DATA TO PROCESS:
<<<<

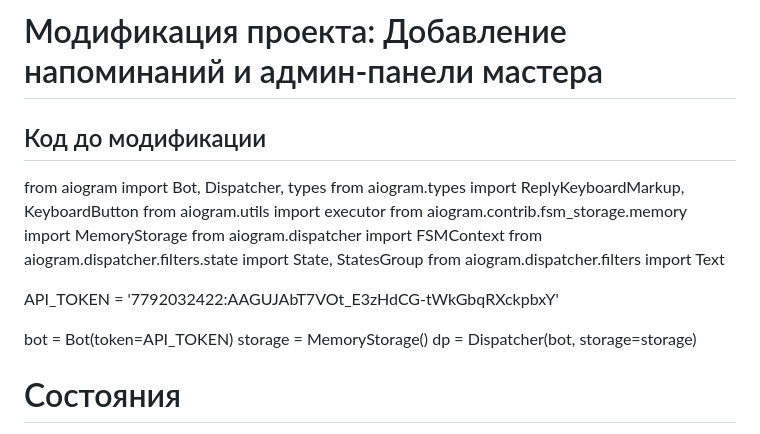
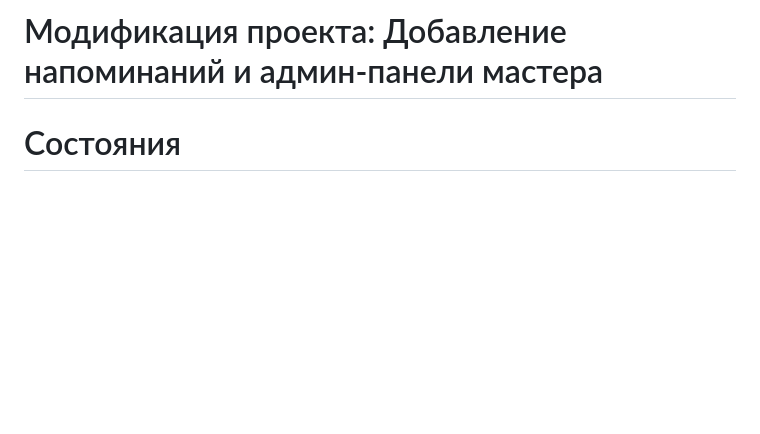
Before and after one commit to kekwinka/Practice, a Markdown page: docs/modifications.md, the part around the change. Drawn GitHub-style; blank space fills up the shorter version.

```diff
--- a/docs/modifications.md
+++ b/docs/modifications.md
@@ -1,18 +1,4 @@
 # Модификация проекта: Добавление напоминаний и админ-панели мастера
-## Код до модификации
-from aiogram import Bot, Dispatcher, types
-from aiogram.types import ReplyKeyboardMarkup, KeyboardButton
-from aiogram.utils import executor
-from aiogram.contrib.fsm_storage.memory import MemoryStorage
-from aiogram.dispatcher import FSMContext
-from aiogram.dispatcher.filters.state import State, StatesGroup
-from aiogram.dispatcher.filters import Text
-
-API_TOKEN = '7792032422:AAGUJAbT7VOt_E3zHdCG-tWkGbqRXckpbxY'
-
-bot = Bot(token=API_TOKEN)
-storage = MemoryStorage()
-dp = Dispatcher(bot, storage=storage)
 
 # Состояния
 class Booking(StatesGroup):
```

>>>>

TASK ITEM:
If an entry holds an image, omit that image and print the remainder exactly as it stands.

TASK RESPONSE:
Before and after one commit to kekwinka/Practice, a Markdown page: docs/modifications.md, the part around the change. Drawn GitHub-style; blank space fills up the shorter version.

```diff
--- a/docs/modifications.md
+++ b/docs/modifications.md
@@ -1,18 +1,4 @@
 # Модификация проекта: Добавление напоминаний и админ-панели мастера
-## Код до модификации
-from aiogram import Bot, Dispatcher, types
-from aiogram.types import ReplyKeyboardMarkup, KeyboardButton
-from aiogram.utils import executor
-from aiogram.contrib.fsm_storage.memory import MemoryStorage
-from aiogram.dispatcher import FSMContext
-from aiogram.dispatcher.filters.state import State, StatesGroup
-from aiogram.dispatcher.filters import Text
-
-API_TOKEN = '7792032422:AAGUJAbT7VOt_E3zHdCG-tWkGbqRXckpbxY'
-
-bot = Bot(token=API_TOKEN)
-storage = MemoryStorage()
-dp = Dispatcher(bot, storage=storage)
 
 # Состояния
 class Booking(StatesGroup):
```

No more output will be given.